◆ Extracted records
=== Section Start ===
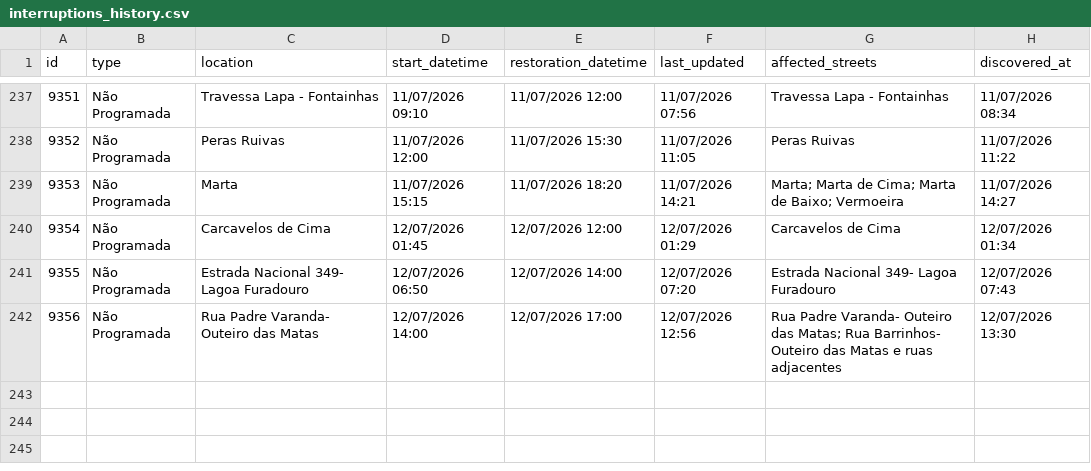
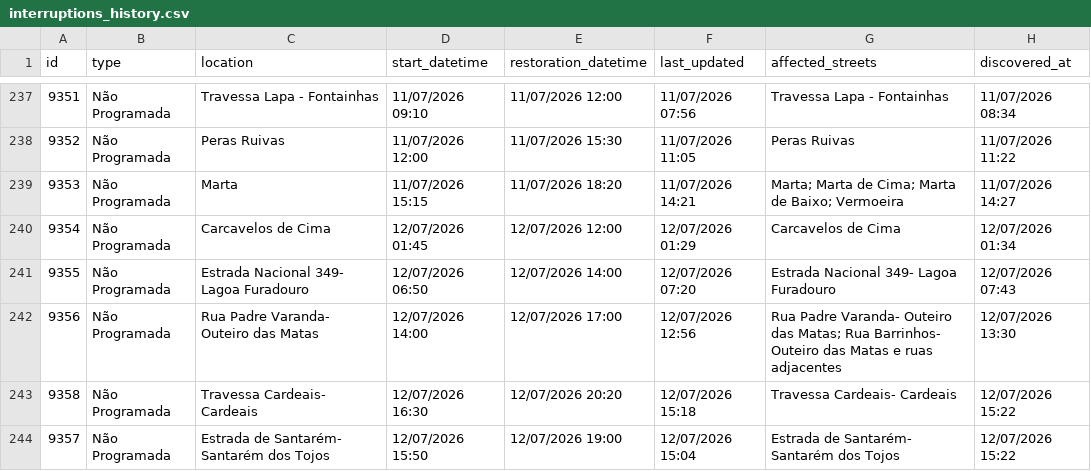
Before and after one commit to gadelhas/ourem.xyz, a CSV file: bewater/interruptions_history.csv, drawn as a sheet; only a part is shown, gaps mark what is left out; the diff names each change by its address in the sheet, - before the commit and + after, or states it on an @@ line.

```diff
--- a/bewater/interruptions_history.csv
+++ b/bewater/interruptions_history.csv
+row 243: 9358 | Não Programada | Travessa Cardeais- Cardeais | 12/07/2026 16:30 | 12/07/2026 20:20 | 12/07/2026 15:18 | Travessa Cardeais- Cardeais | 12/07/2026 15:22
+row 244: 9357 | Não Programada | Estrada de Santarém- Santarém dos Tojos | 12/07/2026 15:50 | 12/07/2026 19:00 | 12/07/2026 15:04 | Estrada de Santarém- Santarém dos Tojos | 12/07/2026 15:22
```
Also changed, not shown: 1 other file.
=== Section End ===
=== Section Start ===
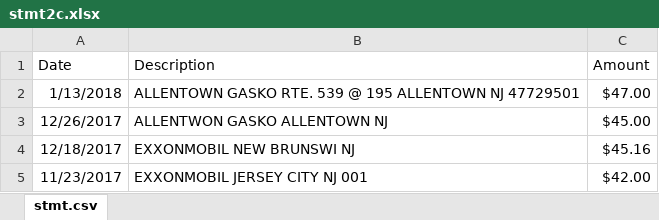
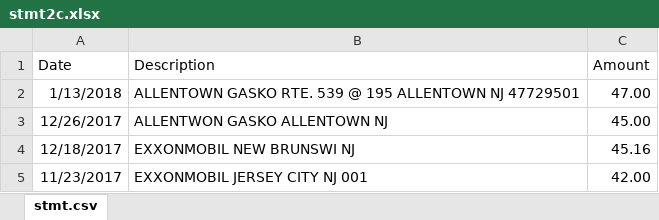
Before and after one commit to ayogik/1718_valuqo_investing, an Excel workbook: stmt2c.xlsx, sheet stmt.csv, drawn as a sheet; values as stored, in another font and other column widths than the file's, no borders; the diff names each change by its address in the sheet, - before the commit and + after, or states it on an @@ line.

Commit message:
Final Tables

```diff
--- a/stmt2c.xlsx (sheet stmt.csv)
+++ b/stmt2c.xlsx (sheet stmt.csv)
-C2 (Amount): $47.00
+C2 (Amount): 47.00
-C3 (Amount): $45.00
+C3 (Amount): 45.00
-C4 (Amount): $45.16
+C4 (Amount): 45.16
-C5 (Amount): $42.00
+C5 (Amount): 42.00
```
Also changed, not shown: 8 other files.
=== Section End ===
◆ Task instructions
Please return the lines above that run from the line containing "Before and after one commit to gadelhas/ourem.xyz, a" to the line containing "Also changed, not shown: 1 other file.", inclusive, exactly and with no other lines.

◆ Solution for this exercise
Before and after one commit to gadelhas/ourem.xyz, a CSV file: bewater/interruptions_history.csv, drawn as a sheet; only a part is shown, gaps mark what is left out; the diff names each change by its address in the sheet, - before the commit and + after, or states it on an @@ line.

```diff
--- a/bewater/interruptions_history.csv
+++ b/bewater/interruptions_history.csv
+row 243: 9358 | Não Programada | Travessa Cardeais- Cardeais | 12/07/2026 16:30 | 12/07/2026 20:20 | 12/07/2026 15:18 | Travessa Cardeais- Cardeais | 12/07/2026 15:22
+row 244: 9357 | Não Programada | Estrada de Santarém- Santarém dos Tojos | 12/07/2026 15:50 | 12/07/2026 19:00 | 12/07/2026 15:04 | Estrada de Santarém- Santarém dos Tojos | 12/07/2026 15:22
```
Also changed, not shown: 1 other file.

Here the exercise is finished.